The book covers supervised classification, including fractal classification, as well as unsupervised clustering, using an innovative approach. Datasets are first mapped onto an image, then processed using image filtering techniques. I discuss the analogy with neural networks, comparing very deep but sparse neural networks, with standard networks.
The book covers many aspects of geospatial statistics including coverage problems and nearest neighbor graphs. Applications range from cellular networks (optimum distribution of cell towers), sensor data and IoT (optimum location of sensor devices), to crystallography or chemistry with lattice structures. Simulated (synthetic) data is based on various distributions, including a new type of generalized logistic, and Poisson-binomial distributions.
You will learn how to generate synthetic data and build interpretable machine learning models. The approach, though similar to Bayesian mixtures and generative models, is simpler and more intuitive, using the concept of overlapping stochastic processes. It constitutes a first solid introduction to the topic, accessible to beginners. I avoid using measure theory and more obscure mathematical concepts. Yet I cover some advanced topics such as minimum contrast estimation, new tests of true independence to detect weak dependencies, unusually clustered Brownian motions, the shape of confidence regions, elements of graph theory, and more.

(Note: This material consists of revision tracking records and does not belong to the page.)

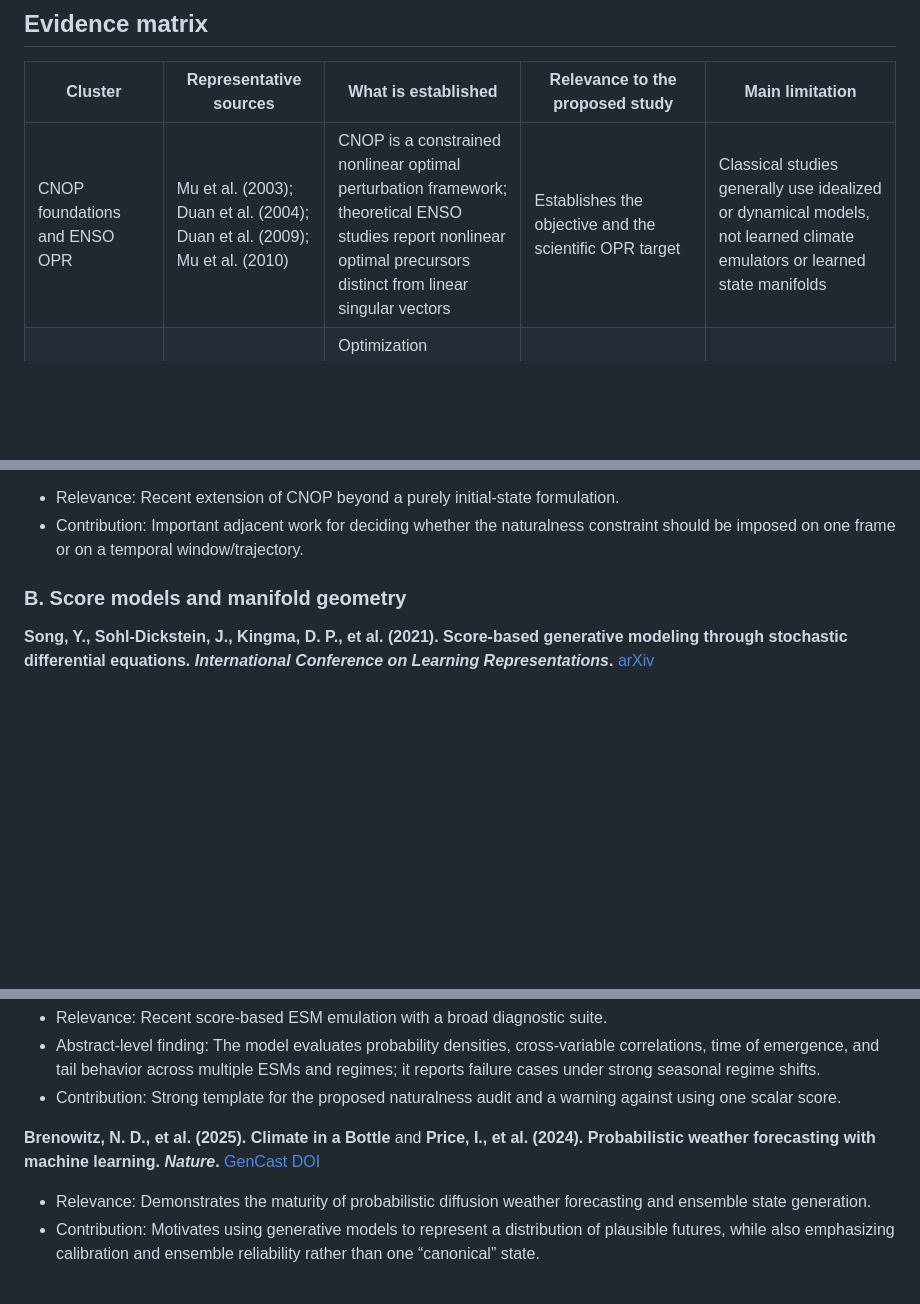
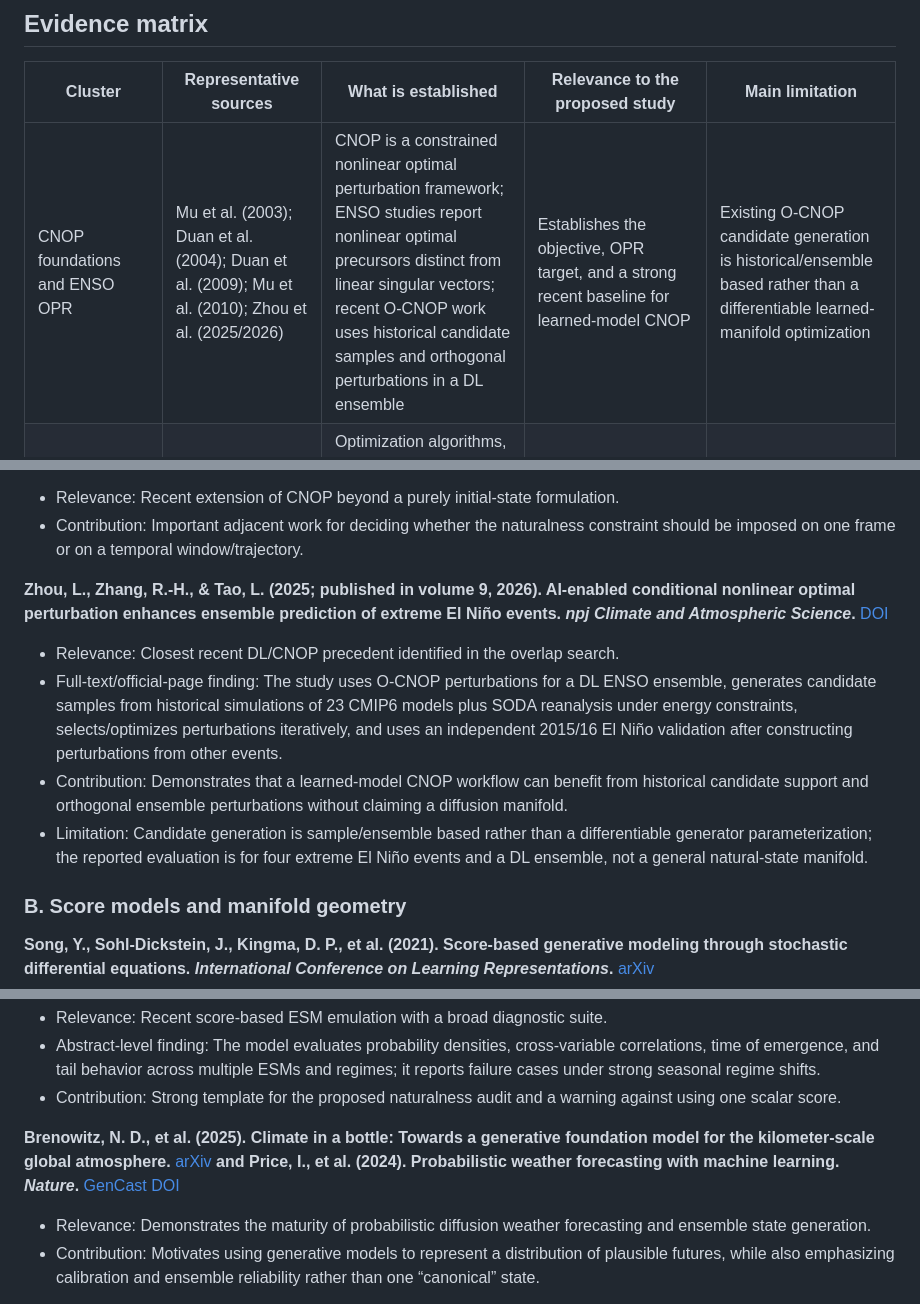
Before and after one commit to TTAWDTT/WalkerNet, a Markdown page: docs/manifold_constrained_cnop_phase2_investigation.md, 3 parts joined by grey strips. Drawn GitHub-style; blank space fills up the shorter version.

Commit message:
docs: add recent AI-enabled CNOP evidence

```diff
--- a/docs/manifold_constrained_cnop_phase2_investigation.md
+++ b/docs/manifold_constrained_cnop_phase2_investigation.md
@@ -38,7 +38,7 @@
 
 | Cluster | Representative sources | What is established | Relevance to the proposed study | Main limitation |
 |---|---|---|---|---|
-| CNOP foundations and ENSO OPR | Mu et al. (2003); Duan et al. (2004); Duan et al. (2009); Mu et al. (2010) | CNOP is a constrained nonlinear optimal perturbation framework; theoretical ENSO studies report nonlinear optimal precursors distinct from linear singular vectors | Establishes the objective and the scientific OPR target | Classical studies generally use idealized or dynamical models, not learned climate emulators or learned state manifolds |
+| CNOP foundations and ENSO OPR | Mu et al. (2003); Duan et al. (2004); Duan et al. (2009); Mu et al. (2010); Zhou et al. (2025/2026) | CNOP is a constrained nonlinear optimal perturbation framework; ENSO studies report nonlinear optimal precursors distinct from linear singular vectors; recent O-CNOP work uses historical candidate samples and orthogonal perturbations in a DL ensemble | Establishes the objective, OPR target, and a strong recent baseline for learned-model CNOP | Existing O-CNOP candidate generation is historical/ensemble based rather than a differentiable learned-manifold optimization |
 | CNOP algorithms and observations | Sun et al. (2010); Mu et al. (2009); Zhou et al. (2021); Zu et al. (2025) | Optimization algorithms, targeted-observation applications, ensemble perturbations, and time-dimension extensions are active CNOP topics | Provides baselines, algorithmic concerns, and evaluation ideas | Does not impose a learned probabilistic state support during CNOP optimization |
 | Score/diffusion geometry | Song et al. (2021); Pidstrigach (2022); Huang et al. (2022); Jo & Hwang (2023); Fishman et al. (2023) | Score fields can support generation near low-dimensional data structure; diffusion can be generalized to Riemannian manifolds and constrained domains | Supplies the mathematical language for score/tangent/latent CNOP variants | General theory and benchmarks are not Earth-system-specific; “data manifold” still depends on data and score accuracy |
 | Diffusion guidance and inverse problems | Graikos et al. (2022); Chung et al. (2022); Bansal et al. (2023) | A differentiable auxiliary objective can guide a fixed diffusion prior; diffusion posterior sampling blends denoising with a manifold-constrained gradient | Directly addresses the user’s concern about objective guidance through denoising | These methods are approximate sampling/inference procedures, not monotone maximization of a CNOP forecast objective |
@@ -95,6 +95,13 @@
 
 - Relevance: Recent extension of CNOP beyond a purely initial-state formulation.
 - Contribution: Important adjacent work for deciding whether the naturalness constraint should be imposed on one frame or on a temporal window/trajectory.
+
+**Zhou, L., Zhang, R.-H., & Tao, L. (2025; published in volume 9, 2026). AI-enabled conditional nonlinear optimal perturbation enhances ensemble prediction of extreme El Niño events. *npj Climate and Atmospheric Science*.** [DOI](https://doi.org/10.1038/s41612-025-01303-6)
+
+- Relevance: Closest recent DL/CNOP precedent identified in the overlap search.
+- Full-text/official-page finding: The study uses O-CNOP perturbations for a DL ENSO ensemble, generates candidate samples from historical simulations of 23 CMIP6 models plus SODA reanalysis under energy constraints, selects/optimizes perturbations iteratively, and uses an independent 2015/16 El Niño validation after constructing perturbations from other events.
+- Contribution: Demonstrates that a learned-model CNOP workflow can benefit from historical candidate support and orthogonal ensemble perturbations without claiming a diffusion manifold.
+- Limitation: Candidate generation is sample/ensemble based rather than a differentiable generator parameterization; the reported evaluation is for four extreme El Niño events and a DL ensemble, not a general natural-state manifold.
 
 ### B. Score models and manifold geometry
 
@@ -173,7 +180,7 @@
 - Abstract-level finding: The model evaluates probability densities, cross-variable correlations, time of emergence, and tail behavior across multiple ESMs and regimes; it reports failure cases under strong seasonal regime shifts.
 - Contribution: Strong template for the proposed naturalness audit and a warning against using one scalar score.
 
-**Brenowitz, N. D., et al. (2025). Climate in a Bottle** and **Price, I., et al. (2024). Probabilistic weather forecasting with machine learning. *Nature*.** [GenCast DOI](https://doi.org/10.1038/s41586-024-08252-9)
+**Brenowitz, N. D., et al. (2025). Climate in a bottle: Towards a generative foundation model for the kilometer-scale global atmosphere.** [arXiv](https://arxiv.org/abs/2505.06474) **and Price, I., et al. (2024). Probabilistic weather forecasting with machine learning. *Nature*.** [GenCast DOI](https://doi.org/10.1038/s41586-024-08252-9)
 
 - Relevance: Demonstrates the maturity of probabilistic diffusion weather forecasting and ensemble state generation.
 - Contribution: Motivates using generative models to represent a distribution of plausible futures, while also emphasizing calibration and ensemble reliability rather than one “canonical” state.
```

The format is easy to navigate, with many links, and back-links from the index, glossary and bibliography. Numerous exercises with solution, over 20 pages of Python code, 80 references, 20+ figures, highlighted index terms, and professional Excel spreadsheets complete the package. Datasets, spreadsheets and Python code are also available on the accompanying GitHub repository.